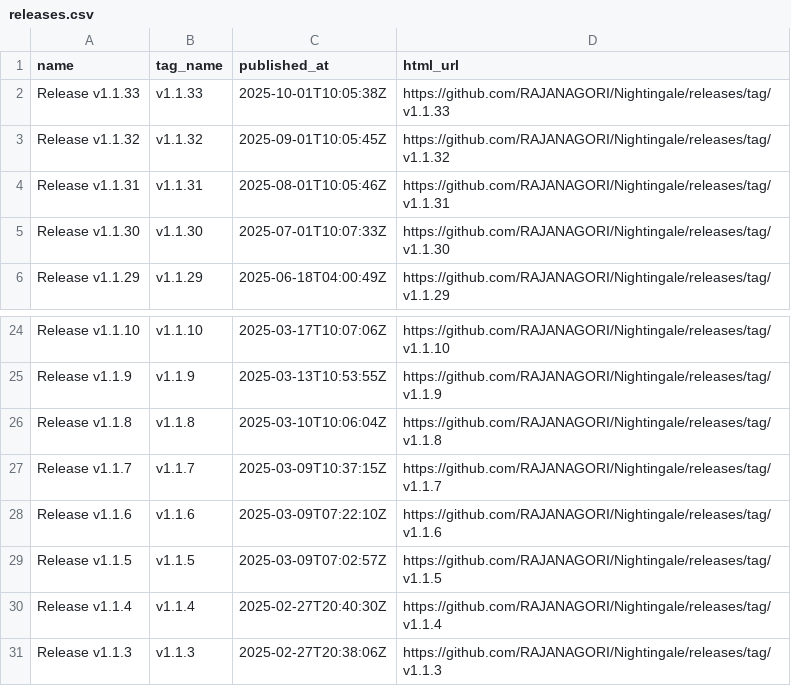
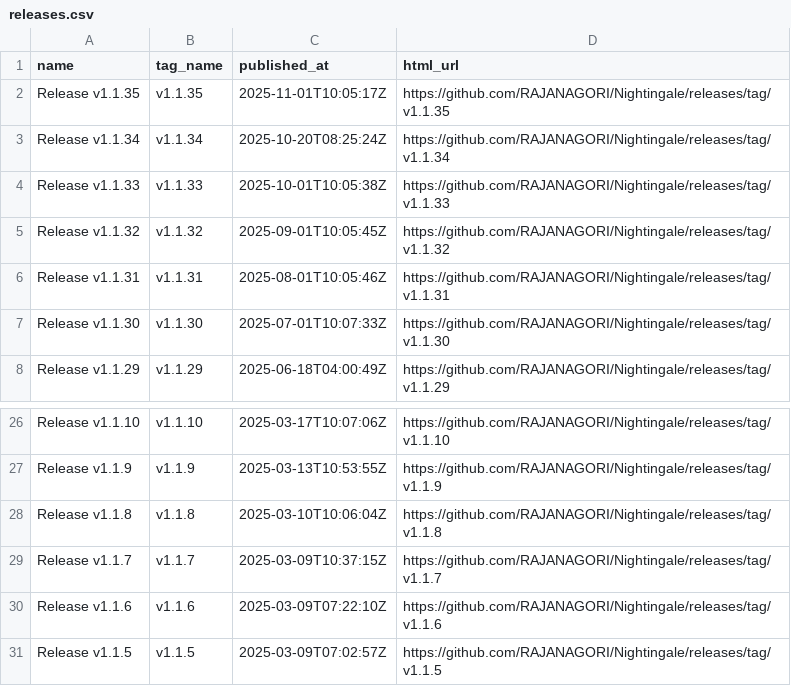
Before and after one commit to OWASP/www-project-nightingale, a CSV file: releases.csv, drawn as a sheet; only a part is shown, gaps mark what is left out.

```diff
--- a/releases.csv
+++ b/releases.csv
@@ -1,2 +1,4 @@
 name,tag_name,published_at,html_url
+"Release v1.1.35","v1.1.35","2025-11-01T10:05:17Z","https://github.com/RAJANAGORI/Nightingale/releases/tag/v1.1.35"
+"Release v1.1.34","v1.1.34","2025-10-20T08:25:24Z","https://github.com/RAJANAGORI/Nightingale/releases/tag/v1.1.34"
 "Release v1.1.33","v1.1.33","2025-10-01T10:05:38Z","https://github.com/RAJANAGORI/Nightingale/releases/tag/v1.1.33"
@@ -29,3 +31 @@ name,tag_name,published_at,html_url
 "Release v1.1.5","v1.1.5","2025-03-09T07:02:57Z","https://github.com/RAJANAGORI/Nightingale/releases/tag/v1.1.5"
-"Release v1.1.4","v1.1.4","2025-02-27T20:40:30Z","https://github.com/RAJANAGORI/Nightingale/releases/tag/v1.1.4"
-"Release v1.1.3","v1.1.3","2025-02-27T20:38:06Z","https://github.com/RAJANAGORI/Nightingale/releases/tag/v1.1.3"
```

● **Task details**:
Check all the records above and select each line where the string "https" is found.

● **Result of this task**:
+"Release v1.1.35","v1.1.35","2025-11-01T10:05:17Z","https://github.com/RAJANAGORI/Nightingale/releases/tag/v1.1.35"
+"Release v1.1.34","v1.1.34","2025-10-20T08:25:24Z","https://github.com/RAJANAGORI/Nightingale/releases/tag/v1.1.34"
 "Release v1.1.33","v1.1.33","2025-10-01T10:05:38Z","https://github.com/RAJANAGORI/Nightingale/releases/tag/v1.1.33"
 "Release v1.1.5","v1.1.5","2025-03-09T07:02:57Z","https://github.com/RAJANAGORI/Nightingale/releases/tag/v1.1.5"
-"Release v1.1.4","v1.1.4","2025-02-27T20:40:30Z","https://github.com/RAJANAGORI/Nightingale/releases/tag/v1.1.4"
-"Release v1.1.3","v1.1.3","2025-02-27T20:38:06Z","https://github.com/RAJANAGORI/Nightingale/releases/tag/v1.1.3"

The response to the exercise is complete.